[[ The data open ]]

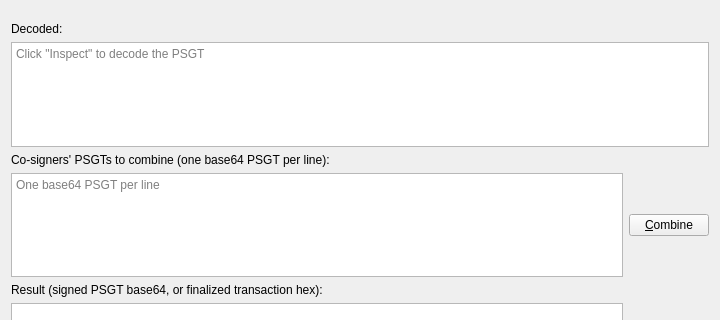
Above: src/qt/forms/multisigndialog.ui from gridcoin-community/Gridcoin-Research before the change; both pictures show x 0 to 720 and y 201 to 521 of the 720 by 620 pixel window. Below: the same form after it.
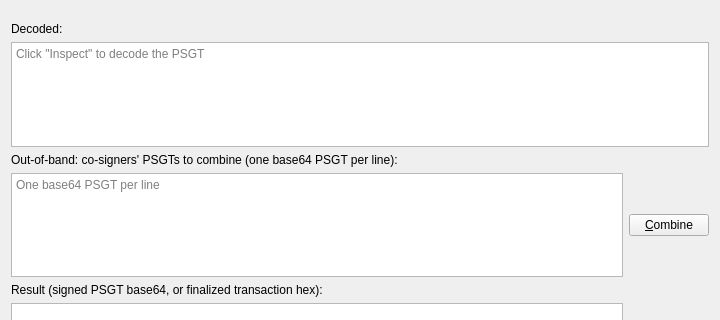
That is the form after the change.

Commit message: qt: address PSGT dialog review feedback (#3054)

The edit to the form file:
```diff
--- a/src/qt/forms/multisigndialog.ui
+++ b/src/qt/forms/multisigndialog.ui
@@ -146,7 +146,7 @@
    <item>
     <widget class="QLabel" name="combineLabel">
      <property name="text">
-      <string>Co-signers' PSGTs to combine (one base64 PSGT per line):</string>
+      <string>Out-of-band: co-signers' PSGTs to combine (one base64 PSGT per line):</string>
      </property>
     </widget>
    </item>
```
Left out of the diff: 4 changed lines with no effect on the pictures. The commit also changes 3 other files.
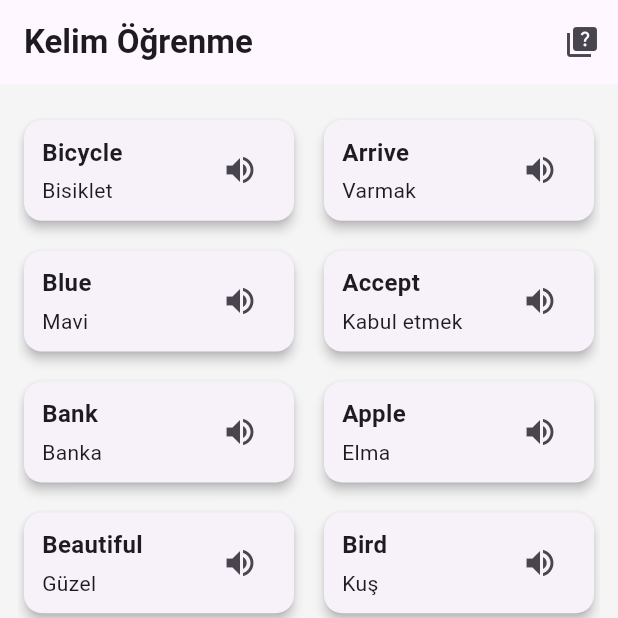
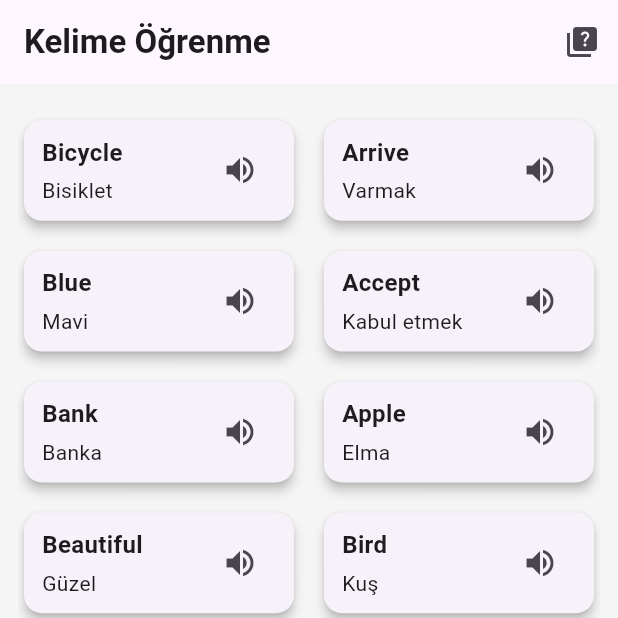
Before and after one commit to omerozgen/wordly_deneme, a Flutter app: the screen it shows after launch, on a phone screen of 412 x 824 dp, the top half of it. Run offline on Flutter 3.47's test engine with Material 3 defaults, Android fonts, the phone set to English and light mode, and no system bars; our stand-ins replace flutter_tts, shared_preferences.

Commit message:
Update title text in HomeScreen to use correct language

```diff
--- a/lib/screens/home_screen.dart
+++ b/lib/screens/home_screen.dart
@@ -33,7 +33,7 @@ class _HomeScreenState extends State<HomeScreen> {
 
     return Scaffold(
       appBar: AppBar(
-        title: const Text('Kelim Öğrenme',
+        title: const Text('Kelime Öğrenme',
             style: TextStyle(fontWeight: FontWeight.bold)),
         actions: [
           IconButton(
```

[[ The data closed ]]

Instructions to follow>
The expected output is every entry above, retyped exactly, with the pictures removed.

Exercise output>
Above: src/qt/forms/multisigndialog.ui from gridcoin-community/Gridcoin-Research before the change; both pictures show x 0 to 720 and y 201 to 521 of the 720 by 620 pixel window. Below: the same form after it.
That is the form after the change.

Commit message: qt: address PSGT dialog review feedback (#3054)

The edit to the form file:
```diff
--- a/src/qt/forms/multisigndialog.ui
+++ b/src/qt/forms/multisigndialog.ui
@@ -146,7 +146,7 @@
    <item>
     <widget class="QLabel" name="combineLabel">
      <property name="text">
-      <string>Co-signers' PSGTs to combine (one base64 PSGT per line):</string>
+      <string>Out-of-band: co-signers' PSGTs to combine (one base64 PSGT per line):</string>
      </property>
     </widget>
    </item>
```
Left out of the diff: 4 changed lines with no effect on the pictures. The commit also changes 3 other files.
Before and after one commit to omerozgen/wordly_deneme, a Flutter app: the screen it shows after launch, on a phone screen of 412 x 824 dp, the top half of it. Run offline on Flutter 3.47's test engine with Material 3 defaults, Android fonts, the phone set to English and light mode, and no system bars; our stand-ins replace flutter_tts, shared_preferences.

Commit message:
Update title text in HomeScreen to use correct language

```diff
--- a/lib/screens/home_screen.dart
+++ b/lib/screens/home_screen.dart
@@ -33,7 +33,7 @@ class _HomeScreenState extends State<HomeScreen> {
 
     return Scaffold(
       appBar: AppBar(
-        title: const Text('Kelim Öğrenme',
+        title: const Text('Kelime Öğrenme',
             style: TextStyle(fontWeight: FontWeight.bold)),
         actions: [
           IconButton(
```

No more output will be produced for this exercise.